(Supplied information begins)

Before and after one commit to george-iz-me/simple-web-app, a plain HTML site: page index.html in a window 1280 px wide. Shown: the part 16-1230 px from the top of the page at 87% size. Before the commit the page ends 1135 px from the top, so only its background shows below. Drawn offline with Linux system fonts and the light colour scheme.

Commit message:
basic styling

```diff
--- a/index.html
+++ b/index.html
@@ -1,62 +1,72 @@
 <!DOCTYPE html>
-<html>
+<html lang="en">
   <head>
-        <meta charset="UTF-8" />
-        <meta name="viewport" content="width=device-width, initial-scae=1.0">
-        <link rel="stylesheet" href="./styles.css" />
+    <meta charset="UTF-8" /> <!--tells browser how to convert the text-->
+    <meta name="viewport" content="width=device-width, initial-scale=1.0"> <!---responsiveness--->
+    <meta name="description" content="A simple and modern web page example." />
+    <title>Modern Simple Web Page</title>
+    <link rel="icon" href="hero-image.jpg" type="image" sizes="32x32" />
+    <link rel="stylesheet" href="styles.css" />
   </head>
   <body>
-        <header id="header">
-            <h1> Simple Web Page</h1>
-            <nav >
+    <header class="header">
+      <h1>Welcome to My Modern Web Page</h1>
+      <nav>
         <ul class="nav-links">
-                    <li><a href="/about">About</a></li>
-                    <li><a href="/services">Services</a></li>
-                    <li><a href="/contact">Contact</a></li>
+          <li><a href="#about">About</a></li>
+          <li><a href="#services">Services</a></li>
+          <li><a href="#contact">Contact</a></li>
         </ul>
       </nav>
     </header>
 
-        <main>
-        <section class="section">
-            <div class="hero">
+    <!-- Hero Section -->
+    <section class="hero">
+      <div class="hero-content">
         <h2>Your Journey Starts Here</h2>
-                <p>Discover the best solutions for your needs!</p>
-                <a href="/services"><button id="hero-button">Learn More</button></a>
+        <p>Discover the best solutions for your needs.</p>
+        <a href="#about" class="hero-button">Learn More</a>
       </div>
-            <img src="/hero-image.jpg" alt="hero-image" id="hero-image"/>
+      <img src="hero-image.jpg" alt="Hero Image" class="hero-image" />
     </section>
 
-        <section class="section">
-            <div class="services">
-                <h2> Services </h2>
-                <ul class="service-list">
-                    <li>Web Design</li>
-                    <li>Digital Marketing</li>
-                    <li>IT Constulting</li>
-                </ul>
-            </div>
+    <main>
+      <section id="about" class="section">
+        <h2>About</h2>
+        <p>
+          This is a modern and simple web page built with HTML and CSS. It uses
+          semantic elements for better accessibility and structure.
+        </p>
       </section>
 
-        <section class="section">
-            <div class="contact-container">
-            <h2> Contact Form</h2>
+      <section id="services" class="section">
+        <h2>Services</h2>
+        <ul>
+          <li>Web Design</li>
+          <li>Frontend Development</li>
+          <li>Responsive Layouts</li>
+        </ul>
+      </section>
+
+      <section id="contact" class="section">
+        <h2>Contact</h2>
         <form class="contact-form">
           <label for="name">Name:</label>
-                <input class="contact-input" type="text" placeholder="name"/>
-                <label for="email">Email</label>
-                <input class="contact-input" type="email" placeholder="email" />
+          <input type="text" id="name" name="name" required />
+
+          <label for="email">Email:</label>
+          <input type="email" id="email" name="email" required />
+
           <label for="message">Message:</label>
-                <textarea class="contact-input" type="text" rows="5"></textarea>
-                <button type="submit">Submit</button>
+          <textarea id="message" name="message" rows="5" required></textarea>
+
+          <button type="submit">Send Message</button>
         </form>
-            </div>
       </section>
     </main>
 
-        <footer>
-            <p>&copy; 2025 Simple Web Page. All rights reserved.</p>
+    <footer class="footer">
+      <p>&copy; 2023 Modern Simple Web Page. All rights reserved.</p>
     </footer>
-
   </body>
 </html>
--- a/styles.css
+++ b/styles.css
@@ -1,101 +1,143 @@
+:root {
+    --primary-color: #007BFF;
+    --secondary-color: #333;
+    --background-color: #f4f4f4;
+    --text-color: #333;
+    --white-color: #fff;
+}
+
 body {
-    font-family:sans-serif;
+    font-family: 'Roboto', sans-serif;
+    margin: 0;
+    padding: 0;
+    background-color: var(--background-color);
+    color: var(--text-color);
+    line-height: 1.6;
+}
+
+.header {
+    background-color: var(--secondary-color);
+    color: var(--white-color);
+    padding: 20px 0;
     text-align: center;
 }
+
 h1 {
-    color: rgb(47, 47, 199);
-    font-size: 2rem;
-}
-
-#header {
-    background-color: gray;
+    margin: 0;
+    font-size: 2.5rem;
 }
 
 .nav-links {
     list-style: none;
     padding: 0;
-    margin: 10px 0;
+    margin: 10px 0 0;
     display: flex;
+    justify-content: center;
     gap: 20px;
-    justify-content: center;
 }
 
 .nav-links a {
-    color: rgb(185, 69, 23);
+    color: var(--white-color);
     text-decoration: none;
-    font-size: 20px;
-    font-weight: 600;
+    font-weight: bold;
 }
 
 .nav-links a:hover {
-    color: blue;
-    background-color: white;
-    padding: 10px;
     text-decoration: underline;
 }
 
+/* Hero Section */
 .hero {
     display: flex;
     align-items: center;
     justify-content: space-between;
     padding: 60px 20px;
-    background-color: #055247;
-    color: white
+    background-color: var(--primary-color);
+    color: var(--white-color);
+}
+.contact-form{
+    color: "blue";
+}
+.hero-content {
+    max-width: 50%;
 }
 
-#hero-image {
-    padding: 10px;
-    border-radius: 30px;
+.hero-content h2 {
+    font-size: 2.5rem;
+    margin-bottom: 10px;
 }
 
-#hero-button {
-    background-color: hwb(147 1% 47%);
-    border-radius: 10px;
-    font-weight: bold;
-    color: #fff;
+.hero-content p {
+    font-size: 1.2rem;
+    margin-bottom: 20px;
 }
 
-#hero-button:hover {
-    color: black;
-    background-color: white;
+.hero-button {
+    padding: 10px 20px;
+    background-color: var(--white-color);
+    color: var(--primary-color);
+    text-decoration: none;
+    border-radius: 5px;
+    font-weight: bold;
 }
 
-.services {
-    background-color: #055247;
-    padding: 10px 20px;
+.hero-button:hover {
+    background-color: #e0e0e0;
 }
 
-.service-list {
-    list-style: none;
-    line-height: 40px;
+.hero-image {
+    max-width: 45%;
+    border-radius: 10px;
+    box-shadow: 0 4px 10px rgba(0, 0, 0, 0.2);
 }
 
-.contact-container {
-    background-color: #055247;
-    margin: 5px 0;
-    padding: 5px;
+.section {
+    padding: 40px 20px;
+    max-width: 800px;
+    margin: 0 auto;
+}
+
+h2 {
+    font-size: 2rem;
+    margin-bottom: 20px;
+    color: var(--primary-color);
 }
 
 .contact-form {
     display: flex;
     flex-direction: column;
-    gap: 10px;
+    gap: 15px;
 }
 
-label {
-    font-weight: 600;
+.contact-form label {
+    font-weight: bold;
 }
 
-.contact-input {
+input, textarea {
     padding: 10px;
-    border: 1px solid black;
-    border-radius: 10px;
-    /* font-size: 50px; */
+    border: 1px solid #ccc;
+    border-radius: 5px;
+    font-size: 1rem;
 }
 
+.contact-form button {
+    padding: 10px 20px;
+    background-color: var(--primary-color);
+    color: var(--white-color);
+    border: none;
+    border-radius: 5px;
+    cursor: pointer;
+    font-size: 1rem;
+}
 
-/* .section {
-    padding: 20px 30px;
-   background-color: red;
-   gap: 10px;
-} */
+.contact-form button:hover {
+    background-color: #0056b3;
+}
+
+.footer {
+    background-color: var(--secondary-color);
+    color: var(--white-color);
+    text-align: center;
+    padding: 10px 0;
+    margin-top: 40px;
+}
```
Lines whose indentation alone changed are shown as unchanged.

(Supplied information ends)
(Supplied information begins)

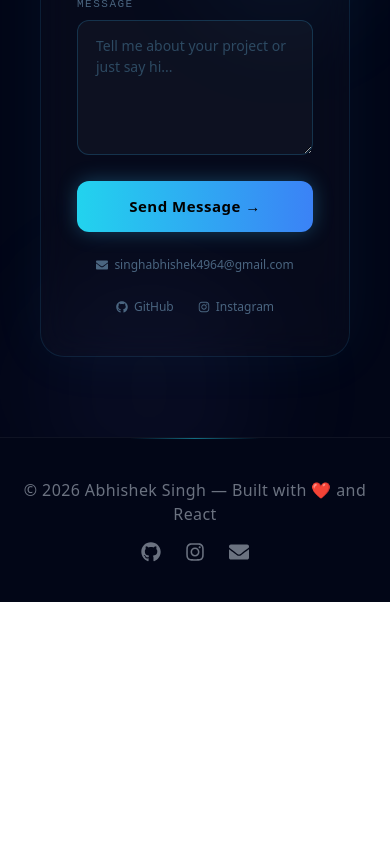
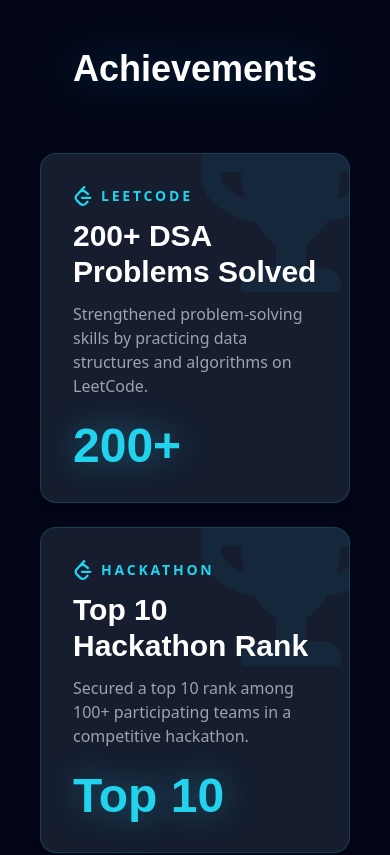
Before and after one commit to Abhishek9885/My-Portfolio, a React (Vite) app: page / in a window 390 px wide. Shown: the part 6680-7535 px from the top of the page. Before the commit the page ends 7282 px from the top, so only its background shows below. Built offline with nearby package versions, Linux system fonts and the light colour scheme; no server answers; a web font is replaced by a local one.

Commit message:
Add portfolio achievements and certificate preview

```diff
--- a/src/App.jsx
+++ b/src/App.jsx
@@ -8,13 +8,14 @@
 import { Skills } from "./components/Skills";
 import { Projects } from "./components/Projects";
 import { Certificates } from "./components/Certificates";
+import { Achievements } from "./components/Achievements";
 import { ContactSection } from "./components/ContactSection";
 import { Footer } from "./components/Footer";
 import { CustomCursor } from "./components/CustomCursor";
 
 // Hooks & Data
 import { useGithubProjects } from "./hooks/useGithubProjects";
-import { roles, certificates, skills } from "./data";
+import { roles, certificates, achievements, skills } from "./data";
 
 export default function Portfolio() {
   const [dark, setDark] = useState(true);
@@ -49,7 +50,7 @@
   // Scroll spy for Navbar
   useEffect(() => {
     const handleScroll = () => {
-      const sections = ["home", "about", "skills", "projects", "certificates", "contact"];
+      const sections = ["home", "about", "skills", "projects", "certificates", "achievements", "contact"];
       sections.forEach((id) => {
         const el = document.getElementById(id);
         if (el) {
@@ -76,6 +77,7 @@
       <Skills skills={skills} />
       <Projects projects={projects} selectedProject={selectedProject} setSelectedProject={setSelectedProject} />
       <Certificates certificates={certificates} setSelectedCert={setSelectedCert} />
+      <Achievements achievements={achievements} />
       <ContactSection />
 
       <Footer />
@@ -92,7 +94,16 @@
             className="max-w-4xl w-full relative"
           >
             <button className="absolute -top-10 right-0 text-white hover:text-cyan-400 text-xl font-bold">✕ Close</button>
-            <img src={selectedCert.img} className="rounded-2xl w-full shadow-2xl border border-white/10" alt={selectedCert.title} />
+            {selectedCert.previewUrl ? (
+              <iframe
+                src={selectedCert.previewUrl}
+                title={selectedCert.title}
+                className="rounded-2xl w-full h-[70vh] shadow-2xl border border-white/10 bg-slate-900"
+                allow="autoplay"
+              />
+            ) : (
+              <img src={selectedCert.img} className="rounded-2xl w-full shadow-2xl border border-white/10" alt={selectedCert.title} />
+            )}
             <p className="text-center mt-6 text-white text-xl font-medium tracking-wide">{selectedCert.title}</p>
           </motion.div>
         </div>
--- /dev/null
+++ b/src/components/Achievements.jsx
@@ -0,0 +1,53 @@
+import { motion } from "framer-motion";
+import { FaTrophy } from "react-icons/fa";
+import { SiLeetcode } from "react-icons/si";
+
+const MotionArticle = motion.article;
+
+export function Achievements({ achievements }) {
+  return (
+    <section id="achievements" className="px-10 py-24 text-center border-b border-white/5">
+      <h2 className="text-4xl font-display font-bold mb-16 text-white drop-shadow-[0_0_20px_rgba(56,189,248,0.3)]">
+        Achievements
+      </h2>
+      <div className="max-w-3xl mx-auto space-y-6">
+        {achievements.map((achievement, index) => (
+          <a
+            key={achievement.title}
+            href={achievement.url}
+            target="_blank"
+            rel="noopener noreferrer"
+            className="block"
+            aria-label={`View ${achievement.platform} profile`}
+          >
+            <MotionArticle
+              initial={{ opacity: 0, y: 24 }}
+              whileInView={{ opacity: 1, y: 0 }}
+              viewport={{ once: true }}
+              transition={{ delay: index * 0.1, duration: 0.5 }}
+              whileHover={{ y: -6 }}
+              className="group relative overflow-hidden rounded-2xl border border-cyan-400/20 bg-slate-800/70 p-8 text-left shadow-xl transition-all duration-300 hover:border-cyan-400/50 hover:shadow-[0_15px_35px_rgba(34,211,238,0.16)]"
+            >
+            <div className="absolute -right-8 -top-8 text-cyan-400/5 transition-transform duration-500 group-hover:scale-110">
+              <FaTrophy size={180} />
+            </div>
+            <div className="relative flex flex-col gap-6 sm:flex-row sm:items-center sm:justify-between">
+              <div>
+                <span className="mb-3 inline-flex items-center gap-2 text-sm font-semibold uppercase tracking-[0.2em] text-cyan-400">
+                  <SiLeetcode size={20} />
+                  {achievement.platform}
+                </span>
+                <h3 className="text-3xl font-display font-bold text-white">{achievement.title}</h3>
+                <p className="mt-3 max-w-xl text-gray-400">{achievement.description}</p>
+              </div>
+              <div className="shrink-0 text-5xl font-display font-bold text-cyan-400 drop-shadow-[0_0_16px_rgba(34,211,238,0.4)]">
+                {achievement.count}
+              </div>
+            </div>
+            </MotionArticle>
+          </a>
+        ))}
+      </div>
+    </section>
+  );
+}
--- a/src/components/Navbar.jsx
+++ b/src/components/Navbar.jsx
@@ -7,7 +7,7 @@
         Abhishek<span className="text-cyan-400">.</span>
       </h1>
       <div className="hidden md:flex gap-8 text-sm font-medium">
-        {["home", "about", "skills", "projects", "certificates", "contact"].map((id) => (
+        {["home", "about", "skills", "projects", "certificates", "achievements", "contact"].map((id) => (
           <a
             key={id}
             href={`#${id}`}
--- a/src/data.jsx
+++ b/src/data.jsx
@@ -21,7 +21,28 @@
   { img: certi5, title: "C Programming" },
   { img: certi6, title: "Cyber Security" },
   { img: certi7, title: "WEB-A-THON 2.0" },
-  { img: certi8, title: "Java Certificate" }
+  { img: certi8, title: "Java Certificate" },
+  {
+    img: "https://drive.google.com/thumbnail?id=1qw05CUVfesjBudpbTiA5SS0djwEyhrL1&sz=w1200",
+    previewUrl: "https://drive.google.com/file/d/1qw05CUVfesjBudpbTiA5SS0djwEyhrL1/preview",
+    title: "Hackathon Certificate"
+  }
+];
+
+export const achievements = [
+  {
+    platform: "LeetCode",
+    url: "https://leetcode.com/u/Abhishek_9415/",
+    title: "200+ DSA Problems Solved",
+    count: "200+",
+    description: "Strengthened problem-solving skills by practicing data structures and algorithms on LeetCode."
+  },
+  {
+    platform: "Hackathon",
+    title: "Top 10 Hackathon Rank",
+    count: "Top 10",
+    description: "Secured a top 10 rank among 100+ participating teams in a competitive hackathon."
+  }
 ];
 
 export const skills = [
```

(Supplied information ends)
(Supplied information begins)

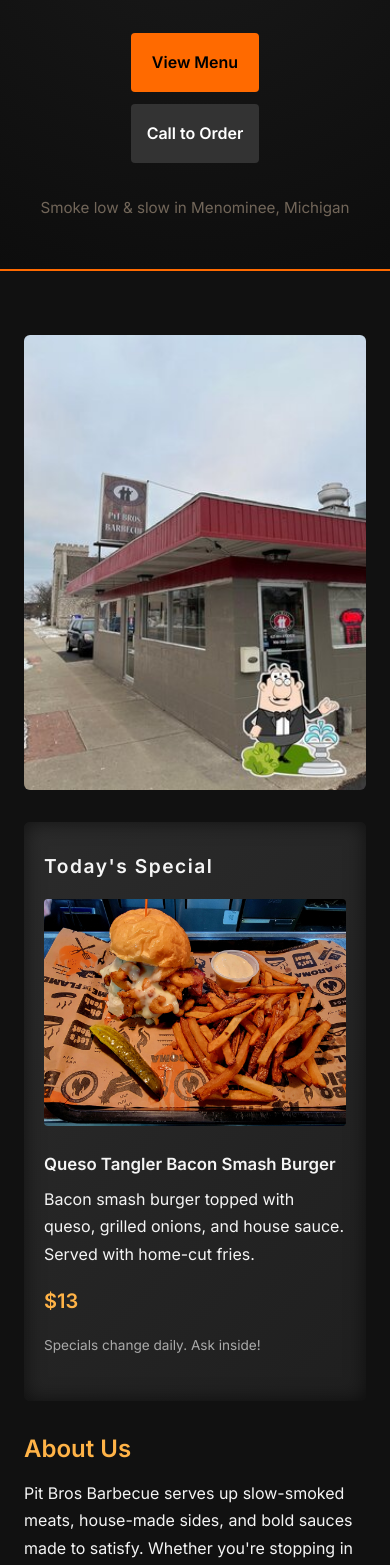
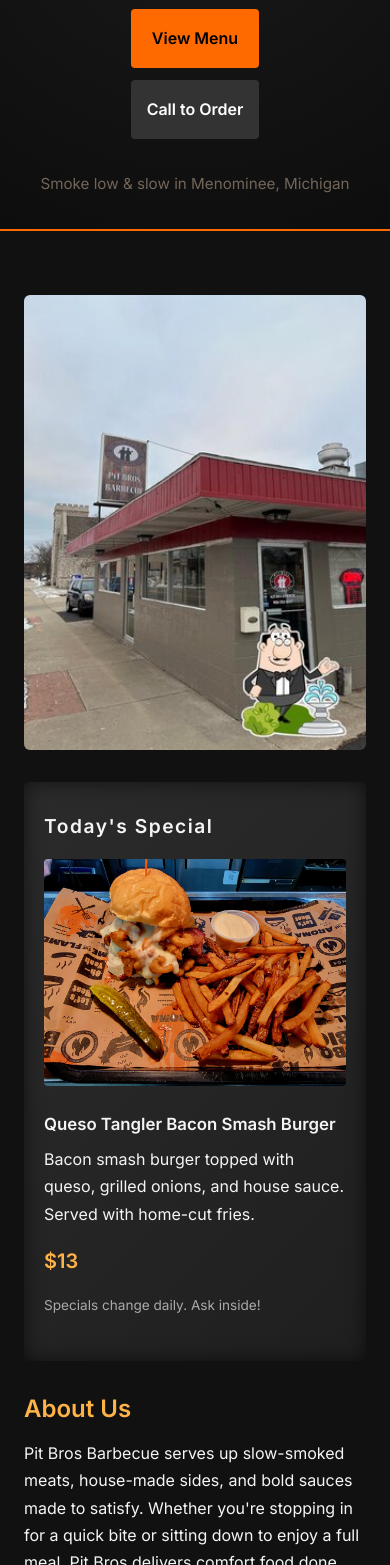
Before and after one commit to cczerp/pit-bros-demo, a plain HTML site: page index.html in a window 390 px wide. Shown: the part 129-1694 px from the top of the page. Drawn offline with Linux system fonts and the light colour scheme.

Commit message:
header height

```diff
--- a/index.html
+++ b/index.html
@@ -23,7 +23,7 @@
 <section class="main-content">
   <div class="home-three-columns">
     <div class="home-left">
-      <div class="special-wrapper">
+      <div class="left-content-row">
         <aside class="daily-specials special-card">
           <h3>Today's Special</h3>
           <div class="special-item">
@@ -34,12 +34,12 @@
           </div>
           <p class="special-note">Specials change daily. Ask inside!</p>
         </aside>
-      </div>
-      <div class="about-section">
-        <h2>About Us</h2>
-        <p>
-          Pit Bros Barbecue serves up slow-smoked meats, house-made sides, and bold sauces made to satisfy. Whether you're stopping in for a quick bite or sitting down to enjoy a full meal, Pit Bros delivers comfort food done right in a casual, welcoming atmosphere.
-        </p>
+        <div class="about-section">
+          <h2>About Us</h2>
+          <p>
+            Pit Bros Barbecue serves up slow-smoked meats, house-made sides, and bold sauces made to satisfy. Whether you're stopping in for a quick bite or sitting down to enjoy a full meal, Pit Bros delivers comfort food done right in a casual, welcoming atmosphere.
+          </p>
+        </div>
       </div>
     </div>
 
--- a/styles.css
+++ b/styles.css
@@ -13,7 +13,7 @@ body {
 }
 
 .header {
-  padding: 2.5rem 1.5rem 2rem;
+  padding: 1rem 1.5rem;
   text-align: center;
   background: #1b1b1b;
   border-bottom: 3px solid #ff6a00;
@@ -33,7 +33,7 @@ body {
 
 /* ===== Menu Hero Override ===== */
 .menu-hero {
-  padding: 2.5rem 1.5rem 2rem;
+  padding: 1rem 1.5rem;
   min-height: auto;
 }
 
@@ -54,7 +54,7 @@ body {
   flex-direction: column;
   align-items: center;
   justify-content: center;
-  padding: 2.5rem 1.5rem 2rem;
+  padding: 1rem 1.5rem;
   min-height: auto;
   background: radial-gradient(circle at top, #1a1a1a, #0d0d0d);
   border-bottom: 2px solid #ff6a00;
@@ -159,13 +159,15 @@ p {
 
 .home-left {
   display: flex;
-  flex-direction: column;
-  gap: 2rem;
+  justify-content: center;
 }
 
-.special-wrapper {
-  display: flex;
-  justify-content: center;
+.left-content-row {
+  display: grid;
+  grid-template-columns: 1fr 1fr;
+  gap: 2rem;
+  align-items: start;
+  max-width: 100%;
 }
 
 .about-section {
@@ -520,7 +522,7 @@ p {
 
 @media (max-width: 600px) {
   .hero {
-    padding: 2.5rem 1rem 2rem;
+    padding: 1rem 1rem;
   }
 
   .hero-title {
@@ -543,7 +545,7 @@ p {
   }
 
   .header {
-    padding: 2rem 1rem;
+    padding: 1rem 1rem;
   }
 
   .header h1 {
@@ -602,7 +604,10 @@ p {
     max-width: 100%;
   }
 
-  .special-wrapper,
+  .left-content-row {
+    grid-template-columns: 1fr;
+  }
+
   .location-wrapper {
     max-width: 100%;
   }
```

(Supplied information ends)

What are the lines of the data above that include the string "components"? Copy them.

 import { Skills } from "./components/Skills";
 import { Projects } from "./components/Projects";
 import { Certificates } from "./components/Certificates";
+import { Achievements } from "./components/Achievements";
 import { ContactSection } from "./components/ContactSection";
 import { Footer } from "./components/Footer";
 import { CustomCursor } from "./components/CustomCursor";
+++ b/src/components/Achievements.jsx
--- a/src/components/Navbar.jsx
+++ b/src/components/Navbar.jsx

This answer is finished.